• [Work request]: Please write out all of the records below exactly as they appear.

• [Source records]:

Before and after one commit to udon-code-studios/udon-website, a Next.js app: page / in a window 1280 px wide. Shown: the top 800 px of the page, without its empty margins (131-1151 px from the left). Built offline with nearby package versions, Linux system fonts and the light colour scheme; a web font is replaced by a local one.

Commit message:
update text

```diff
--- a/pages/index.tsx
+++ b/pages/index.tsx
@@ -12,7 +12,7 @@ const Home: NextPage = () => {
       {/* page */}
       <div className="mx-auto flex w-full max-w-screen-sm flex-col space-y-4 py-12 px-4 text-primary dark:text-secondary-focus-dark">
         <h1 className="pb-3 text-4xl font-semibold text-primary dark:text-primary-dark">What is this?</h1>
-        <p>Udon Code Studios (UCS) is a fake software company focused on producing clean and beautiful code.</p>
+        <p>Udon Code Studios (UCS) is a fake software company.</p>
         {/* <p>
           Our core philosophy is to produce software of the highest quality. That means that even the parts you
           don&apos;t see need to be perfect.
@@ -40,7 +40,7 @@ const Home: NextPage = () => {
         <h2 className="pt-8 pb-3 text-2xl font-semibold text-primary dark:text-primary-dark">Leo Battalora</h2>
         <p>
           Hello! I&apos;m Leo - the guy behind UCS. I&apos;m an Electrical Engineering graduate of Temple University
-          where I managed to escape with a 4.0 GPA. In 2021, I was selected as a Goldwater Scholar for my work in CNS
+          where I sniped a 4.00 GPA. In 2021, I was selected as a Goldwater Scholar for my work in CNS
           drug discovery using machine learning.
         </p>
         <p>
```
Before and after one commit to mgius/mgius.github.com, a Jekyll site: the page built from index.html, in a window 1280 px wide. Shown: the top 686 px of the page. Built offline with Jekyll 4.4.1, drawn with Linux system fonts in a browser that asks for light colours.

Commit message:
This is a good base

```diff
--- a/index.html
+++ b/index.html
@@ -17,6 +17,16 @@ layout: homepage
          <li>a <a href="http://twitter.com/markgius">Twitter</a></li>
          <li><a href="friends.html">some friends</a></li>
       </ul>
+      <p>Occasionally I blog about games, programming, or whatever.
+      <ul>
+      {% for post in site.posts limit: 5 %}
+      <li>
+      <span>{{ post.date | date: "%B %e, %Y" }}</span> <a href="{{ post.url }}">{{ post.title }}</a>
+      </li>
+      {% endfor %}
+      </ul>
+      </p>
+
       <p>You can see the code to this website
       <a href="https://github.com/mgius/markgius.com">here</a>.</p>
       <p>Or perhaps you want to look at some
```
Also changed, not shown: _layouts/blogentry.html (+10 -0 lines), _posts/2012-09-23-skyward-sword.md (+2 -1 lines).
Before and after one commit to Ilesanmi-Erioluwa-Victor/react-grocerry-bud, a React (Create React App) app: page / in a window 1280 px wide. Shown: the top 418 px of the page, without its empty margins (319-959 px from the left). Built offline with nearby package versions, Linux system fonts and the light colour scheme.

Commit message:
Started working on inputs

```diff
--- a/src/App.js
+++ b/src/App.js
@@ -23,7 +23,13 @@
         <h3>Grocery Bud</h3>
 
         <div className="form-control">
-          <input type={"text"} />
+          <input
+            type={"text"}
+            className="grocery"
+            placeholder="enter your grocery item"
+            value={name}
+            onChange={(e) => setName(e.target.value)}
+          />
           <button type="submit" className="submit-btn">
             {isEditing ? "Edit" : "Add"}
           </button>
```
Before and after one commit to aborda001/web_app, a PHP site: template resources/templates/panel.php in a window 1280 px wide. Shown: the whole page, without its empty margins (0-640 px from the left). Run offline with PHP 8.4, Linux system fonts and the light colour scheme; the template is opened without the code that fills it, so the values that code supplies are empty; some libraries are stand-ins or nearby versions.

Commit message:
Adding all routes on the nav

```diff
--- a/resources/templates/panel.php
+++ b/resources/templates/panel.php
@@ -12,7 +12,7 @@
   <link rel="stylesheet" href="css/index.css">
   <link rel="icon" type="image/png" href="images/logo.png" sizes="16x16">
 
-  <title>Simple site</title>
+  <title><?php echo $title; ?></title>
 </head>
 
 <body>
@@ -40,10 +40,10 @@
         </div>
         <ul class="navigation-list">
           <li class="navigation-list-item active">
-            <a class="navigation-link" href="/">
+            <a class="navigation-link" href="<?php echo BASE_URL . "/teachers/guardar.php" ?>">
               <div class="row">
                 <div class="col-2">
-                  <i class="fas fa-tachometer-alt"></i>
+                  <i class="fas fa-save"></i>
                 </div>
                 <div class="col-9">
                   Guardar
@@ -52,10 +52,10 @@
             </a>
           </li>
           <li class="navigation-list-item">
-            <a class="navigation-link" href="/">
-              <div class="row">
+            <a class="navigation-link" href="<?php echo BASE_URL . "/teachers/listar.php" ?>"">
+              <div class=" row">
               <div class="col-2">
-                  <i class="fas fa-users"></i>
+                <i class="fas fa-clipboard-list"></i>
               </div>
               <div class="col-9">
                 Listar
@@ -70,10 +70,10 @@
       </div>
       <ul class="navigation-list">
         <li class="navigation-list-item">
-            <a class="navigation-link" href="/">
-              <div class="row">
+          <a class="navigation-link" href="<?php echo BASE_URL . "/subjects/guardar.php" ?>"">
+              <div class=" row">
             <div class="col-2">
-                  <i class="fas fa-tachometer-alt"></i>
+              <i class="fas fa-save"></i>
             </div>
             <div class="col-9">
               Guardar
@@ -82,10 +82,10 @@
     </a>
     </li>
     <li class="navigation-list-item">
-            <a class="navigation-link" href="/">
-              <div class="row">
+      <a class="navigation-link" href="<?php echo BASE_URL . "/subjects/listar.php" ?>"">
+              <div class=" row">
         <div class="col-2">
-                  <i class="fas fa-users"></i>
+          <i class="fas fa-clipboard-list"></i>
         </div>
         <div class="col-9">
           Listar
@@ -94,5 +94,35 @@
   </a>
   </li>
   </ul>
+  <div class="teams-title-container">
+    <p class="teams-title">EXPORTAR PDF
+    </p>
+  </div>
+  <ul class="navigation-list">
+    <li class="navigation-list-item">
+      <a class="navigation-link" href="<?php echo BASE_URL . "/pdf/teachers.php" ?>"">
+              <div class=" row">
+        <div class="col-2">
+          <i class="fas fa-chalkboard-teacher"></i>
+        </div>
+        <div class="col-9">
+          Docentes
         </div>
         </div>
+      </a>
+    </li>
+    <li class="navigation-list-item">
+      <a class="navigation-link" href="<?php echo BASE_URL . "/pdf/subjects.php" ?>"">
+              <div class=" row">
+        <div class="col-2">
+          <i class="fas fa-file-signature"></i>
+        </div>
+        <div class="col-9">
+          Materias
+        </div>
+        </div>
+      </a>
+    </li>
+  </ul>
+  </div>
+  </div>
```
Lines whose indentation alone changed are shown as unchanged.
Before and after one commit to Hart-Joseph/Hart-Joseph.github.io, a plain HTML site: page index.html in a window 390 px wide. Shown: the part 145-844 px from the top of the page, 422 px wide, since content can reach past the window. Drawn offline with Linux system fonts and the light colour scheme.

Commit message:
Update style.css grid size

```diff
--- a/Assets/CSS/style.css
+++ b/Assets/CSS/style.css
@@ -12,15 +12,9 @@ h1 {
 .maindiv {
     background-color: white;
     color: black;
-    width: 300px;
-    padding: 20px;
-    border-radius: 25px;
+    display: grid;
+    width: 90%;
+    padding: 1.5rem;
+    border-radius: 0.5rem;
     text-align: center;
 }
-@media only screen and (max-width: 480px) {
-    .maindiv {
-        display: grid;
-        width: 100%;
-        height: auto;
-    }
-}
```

• [Exercise solution]:
Before and after one commit to udon-code-studios/udon-website, a Next.js app: page / in a window 1280 px wide. Shown: the top 800 px of the page, without its empty margins (131-1151 px from the left). Built offline with nearby package versions, Linux system fonts and the light colour scheme; a web font is replaced by a local one.

Commit message:
update text

```diff
--- a/pages/index.tsx
+++ b/pages/index.tsx
@@ -12,7 +12,7 @@ const Home: NextPage = () => {
       {/* page */}
       <div className="mx-auto flex w-full max-w-screen-sm flex-col space-y-4 py-12 px-4 text-primary dark:text-secondary-focus-dark">
         <h1 className="pb-3 text-4xl font-semibold text-primary dark:text-primary-dark">What is this?</h1>
-        <p>Udon Code Studios (UCS) is a fake software company focused on producing clean and beautiful code.</p>
+        <p>Udon Code Studios (UCS) is a fake software company.</p>
         {/* <p>
           Our core philosophy is to produce software of the highest quality. That means that even the parts you
           don&apos;t see need to be perfect.
@@ -40,7 +40,7 @@ const Home: NextPage = () => {
         <h2 className="pt-8 pb-3 text-2xl font-semibold text-primary dark:text-primary-dark">Leo Battalora</h2>
         <p>
           Hello! I&apos;m Leo - the guy behind UCS. I&apos;m an Electrical Engineering graduate of Temple University
-          where I managed to escape with a 4.0 GPA. In 2021, I was selected as a Goldwater Scholar for my work in CNS
+          where I sniped a 4.00 GPA. In 2021, I was selected as a Goldwater Scholar for my work in CNS
           drug discovery using machine learning.
         </p>
         <p>
```
Before and after one commit to mgius/mgius.github.com, a Jekyll site: the page built from index.html, in a window 1280 px wide. Shown: the top 686 px of the page. Built offline with Jekyll 4.4.1, drawn with Linux system fonts in a browser that asks for light colours.

Commit message:
This is a good base

```diff
--- a/index.html
+++ b/index.html
@@ -17,6 +17,16 @@ layout: homepage
          <li>a <a href="http://twitter.com/markgius">Twitter</a></li>
          <li><a href="friends.html">some friends</a></li>
       </ul>
+      <p>Occasionally I blog about games, programming, or whatever.
+      <ul>
+      {% for post in site.posts limit: 5 %}
+      <li>
+      <span>{{ post.date | date: "%B %e, %Y" }}</span> <a href="{{ post.url }}">{{ post.title }}</a>
+      </li>
+      {% endfor %}
+      </ul>
+      </p>
+
       <p>You can see the code to this website
       <a href="https://github.com/mgius/markgius.com">here</a>.</p>
       <p>Or perhaps you want to look at some
```
Also changed, not shown: _layouts/blogentry.html (+10 -0 lines), _posts/2012-09-23-skyward-sword.md (+2 -1 lines).
Before and after one commit to Ilesanmi-Erioluwa-Victor/react-grocerry-bud, a React (Create React App) app: page / in a window 1280 px wide. Shown: the top 418 px of the page, without its empty margins (319-959 px from the left). Built offline with nearby package versions, Linux system fonts and the light colour scheme.

Commit message:
Started working on inputs

```diff
--- a/src/App.js
+++ b/src/App.js
@@ -23,7 +23,13 @@
         <h3>Grocery Bud</h3>
 
         <div className="form-control">
-          <input type={"text"} />
+          <input
+            type={"text"}
+            className="grocery"
+            placeholder="enter your grocery item"
+            value={name}
+            onChange={(e) => setName(e.target.value)}
+          />
           <button type="submit" className="submit-btn">
             {isEditing ? "Edit" : "Add"}
           </button>
```
Before and after one commit to aborda001/web_app, a PHP site: template resources/templates/panel.php in a window 1280 px wide. Shown: the whole page, without its empty margins (0-640 px from the left). Run offline with PHP 8.4, Linux system fonts and the light colour scheme; the template is opened without the code that fills it, so the values that code supplies are empty; some libraries are stand-ins or nearby versions.

Commit message:
Adding all routes on the nav

```diff
--- a/resources/templates/panel.php
+++ b/resources/templates/panel.php
@@ -12,7 +12,7 @@
   <link rel="stylesheet" href="css/index.css">
   <link rel="icon" type="image/png" href="images/logo.png" sizes="16x16">
 
-  <title>Simple site</title>
+  <title><?php echo $title; ?></title>
 </head>
 
 <body>
@@ -40,10 +40,10 @@
         </div>
         <ul class="navigation-list">
           <li class="navigation-list-item active">
-            <a class="navigation-link" href="/">
+            <a class="navigation-link" href="<?php echo BASE_URL . "/teachers/guardar.php" ?>">
               <div class="row">
                 <div class="col-2">
-                  <i class="fas fa-tachometer-alt"></i>
+                  <i class="fas fa-save"></i>
                 </div>
                 <div class="col-9">
                   Guardar
@@ -52,10 +52,10 @@
             </a>
           </li>
           <li class="navigation-list-item">
-            <a class="navigation-link" href="/">
-              <div class="row">
+            <a class="navigation-link" href="<?php echo BASE_URL . "/teachers/listar.php" ?>"">
+              <div class=" row">
               <div class="col-2">
-                  <i class="fas fa-users"></i>
+                <i class="fas fa-clipboard-list"></i>
               </div>
               <div class="col-9">
                 Listar
@@ -70,10 +70,10 @@
       </div>
       <ul class="navigation-list">
         <li class="navigation-list-item">
-            <a class="navigation-link" href="/">
-              <div class="row">
+          <a class="navigation-link" href="<?php echo BASE_URL . "/subjects/guardar.php" ?>"">
+              <div class=" row">
             <div class="col-2">
-                  <i class="fas fa-tachometer-alt"></i>
+              <i class="fas fa-save"></i>
             </div>
             <div class="col-9">
               Guardar
@@ -82,10 +82,10 @@
     </a>
     </li>
     <li class="navigation-list-item">
-            <a class="navigation-link" href="/">
-              <div class="row">
+      <a class="navigation-link" href="<?php echo BASE_URL . "/subjects/listar.php" ?>"">
+              <div class=" row">
         <div class="col-2">
-                  <i class="fas fa-users"></i>
+          <i class="fas fa-clipboard-list"></i>
         </div>
         <div class="col-9">
           Listar
@@ -94,5 +94,35 @@
   </a>
   </li>
   </ul>
+  <div class="teams-title-container">
+    <p class="teams-title">EXPORTAR PDF
+    </p>
+  </div>
+  <ul class="navigation-list">
+    <li class="navigation-list-item">
+      <a class="navigation-link" href="<?php echo BASE_URL . "/pdf/teachers.php" ?>"">
+              <div class=" row">
+        <div class="col-2">
+          <i class="fas fa-chalkboard-teacher"></i>
+        </div>
+        <div class="col-9">
+          Docentes
         </div>
         </div>
+      </a>
+    </li>
+    <li class="navigation-list-item">
+      <a class="navigation-link" href="<?php echo BASE_URL . "/pdf/subjects.php" ?>"">
+              <div class=" row">
+        <div class="col-2">
+          <i class="fas fa-file-signature"></i>
+        </div>
+        <div class="col-9">
+          Materias
+        </div>
+        </div>
+      </a>
+    </li>
+  </ul>
+  </div>
+  </div>
```
Lines whose indentation alone changed are shown as unchanged.
Before and after one commit to Hart-Joseph/Hart-Joseph.github.io, a plain HTML site: page index.html in a window 390 px wide. Shown: the part 145-844 px from the top of the page, 422 px wide, since content can reach past the window. Drawn offline with Linux system fonts and the light colour scheme.

Commit message:
Update style.css grid size

```diff
--- a/Assets/CSS/style.css
+++ b/Assets/CSS/style.css
@@ -12,15 +12,9 @@ h1 {
 .maindiv {
     background-color: white;
     color: black;
-    width: 300px;
-    padding: 20px;
-    border-radius: 25px;
+    display: grid;
+    width: 90%;
+    padding: 1.5rem;
+    border-radius: 0.5rem;
     text-align: center;
 }
-@media only screen and (max-width: 480px) {
-    .maindiv {
-        display: grid;
-        width: 100%;
-        height: auto;
-    }
-}
```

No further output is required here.